Not surprisingly, while gasoline consumes water at 0.15 gallons per mile, biofuels like ethanol slurp an average of 28 gallons per mile. Biodiesel from soybeans comes in at 8 gallons per mile. Electric cars and plug-in hybrids compare favorably with conventional fossil fuels, consuming a bit more than 0.2 gallons of water per mile. The most watertight combo: electric vehicles recharged through renewable sources of electricity. The study appeared in the Nov. 1 issue of Environmental Science and Technology.
As the quote notes, their information is taken from a recent study. The study looked at irrigated and non-irrigated biofuels. The numbers they quote are for irrigated biofuels.
If ethanol is processed from corn grain in irrigated fields, then water consumption is 1.3−62 gal H2O/mile (average of 28 gal H2O/mile) and withdrawal is 6.9−110 gal H2O/mile (average of 36 gal H2O/mile). Ethanol processed from corn grain from nonirrigated fields results in water consumption and withdrawal intensities of 0.15−0.35 gal H2O/mile and 0.33−0.56 gal H2O/mile, respectively.
Their quoted amount of water consumption for biodiesel is also the number for soy from irrigated fields.
Biodiesel derived from irrigated soybean fields has water consumption of 0.6−24 gal H2O/mile (average of 8 gal H2O/mile) and withdrawal of 1.1−26 gal H2O/mile (average of 10 gal H2O/mile). If the soy fields are not irrigated, then just as with ethanol, the consumption and withdrawal are 2 orders of magnitude less at 0.01−0.02 gal H2O/mile and 0.03−0.12 gal H2O/mile, respectively.
The problem with using the irrigated number is that less than 15% of all corn grown in this country is irrigated. So while a small percentage of the ethanol produced in this country may indeed consume the amount of water they say, the vast majority uses a much smaller amount.
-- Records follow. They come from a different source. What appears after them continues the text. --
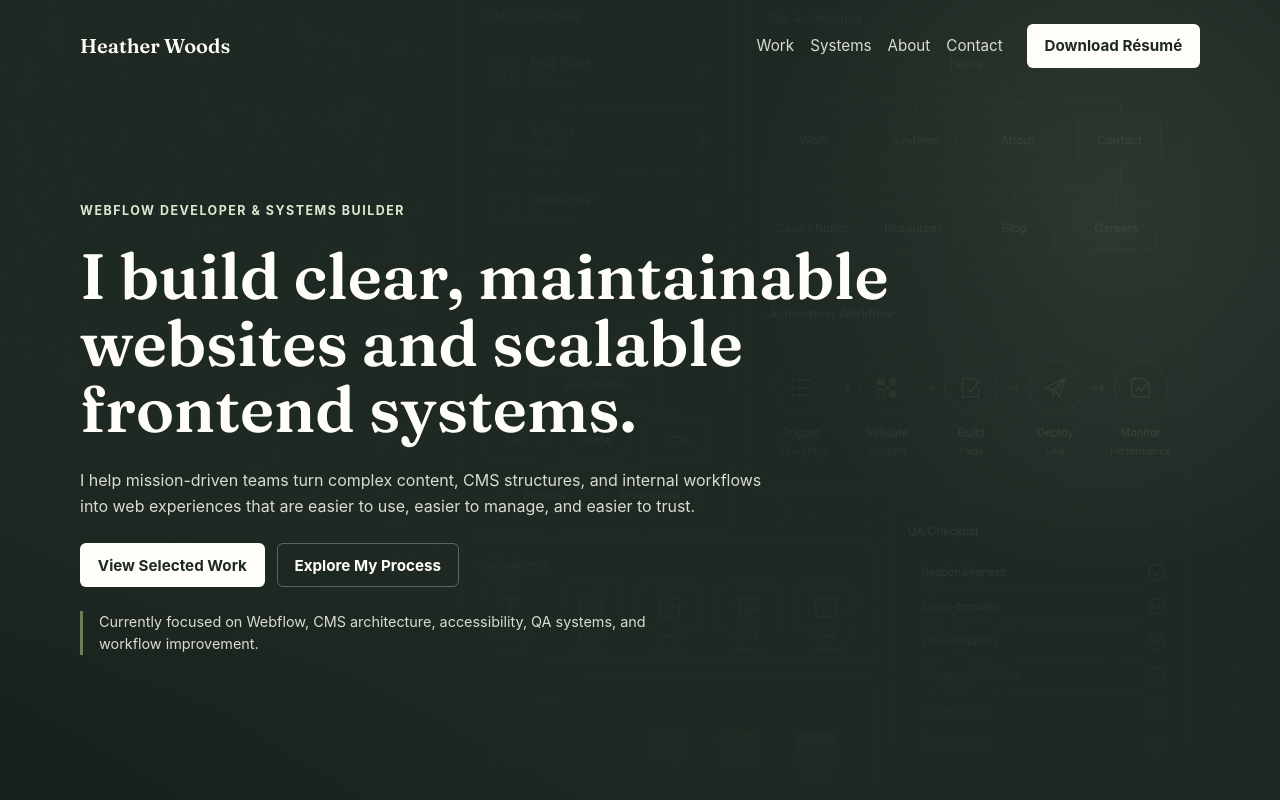
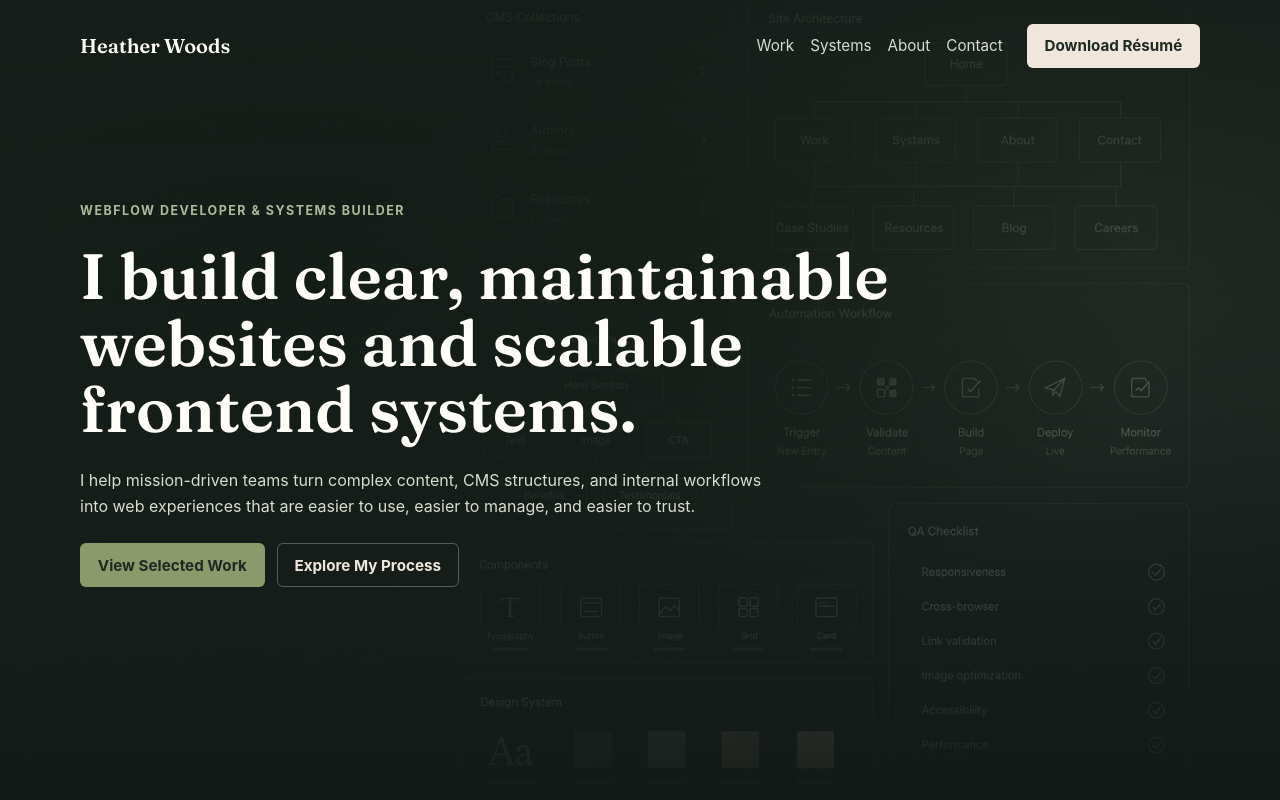
Before and after one commit to heatherwoods93/portfolio, a React (Vite) app: page / in a window 1280 px wide. Shown: the top 800 px of the page. Built offline with nearby package versions, Linux system fonts and the light colour scheme.

Commit message:
Polish homepage hero and establish final visual direction

```diff
--- a/src/pages/Home.jsx
+++ b/src/pages/Home.jsx
@@ -42,11 +42,6 @@ function Home() {
                 Explore My Process
               </a>
             </div>
-
-            <p className="hero__status text-small is-muted">
-              Currently focused on Webflow, CMS architecture, accessibility, QA
-              systems, and workflow improvement.
-            </p>
           </div>
         </div>
       </section>
--- a/src/styles/base.css
+++ b/src/styles/base.css
@@ -128,7 +128,7 @@ p {
 
 .section--dark .section__eyebrow,
 .section--dark .text-tagline {
-  color: var(--color-accent-soft);
+  color: var(--color-accent-lightest);
 }
 
 .section__title {
--- a/src/styles/components.css
+++ b/src/styles/components.css
@@ -66,11 +66,25 @@
 .hero::after {
   z-index: 1;
   background:
-    radial-gradient(ellipse at 23% 38%, rgb(31 41 35) 0%, rgb(31 41 35 / 0.48) 34%, transparent 58%),
-    radial-gradient(ellipse at 76% 36%, rgb(31 41 35 / 0.34) 0%, #00000000 42%),
-    radial-gradient(circle at 86% 28%, rgb(222 231 204 / 10%), #00000000 28%),
-    linear-gradient(30deg, #171f1b 0%, rgb(31 41 35 / 70%) 30%, rgb(31 41 35 / 60%) 60%, rgb(31 41 35 / 42%) 100%),
-    linear-gradient(180deg, rgb(31 41 35 / 0.86) 0%, rgb(31 41 35 / 37%) 46%, var(--color-dark) 100%)
+  radial-gradient(
+    ellipse at 22% 38%,
+    rgb(20 28 24 / 0.92) 0%,
+    rgb(20 28 24 / 0.72) 32%,
+    transparent 62%
+  ),
+
+  radial-gradient(
+    ellipse at 82% 34%,
+    rgb(68 82 64 / 0.18) 0%,
+    transparent 46%
+  ),
+
+  linear-gradient(
+    180deg,
+    rgb(20 28 24 / 0.82) 0%,
+    rgb(20 28 24 / 0.38) 48%,
+    rgb(18 24 21 / 0.92) 100%
+  );
   }
 
 
@@ -188,7 +202,7 @@
 .section--dark .button--primary,
 .hero .button--primary {
   color: var(--color-dark);
-  background: var(--color-surface);
+  background: var(--color-accent-lighter);
 }
 
 .section--dark .button--primary:hover,
@@ -199,7 +213,7 @@
 
 .section--dark .button--secondary,
 .hero .button--secondary {
-  color: var(--color-surface);
+  color: var(--color-surface-muted);
   border-color: rgb(255 253 248 / 0.28);
   background: transparent;
 }
@@ -212,7 +226,7 @@
 
 .button--light {
   color: var(--color-dark);
-  background: var(--color-surface);
+  background: var(--color-surface-muted);
 }
 
 .button--light:hover {
--- a/src/styles/variables.css
+++ b/src/styles/variables.css
@@ -8,6 +8,8 @@
   --color-dark-hover: #303b33;
   --color-dark-muted: #d8ddcf;
   --color-accent: #6f7d54;
+  --color-accent-lighter: #8c9a6b;
+  --color-accent-lightest: #b0b99a;
   --color-accent-soft: #dfe7d1;
   --color-border: #ddd2c4;
 
```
I don't have any numbers on how much of the soy crop is irrigated but I think it is safe to say that not all of it is so assigning the higher irrigated number to all biodiesel would also be less than truthful.
I would have expected better from this organization.
Source : Water Intensity of Transportation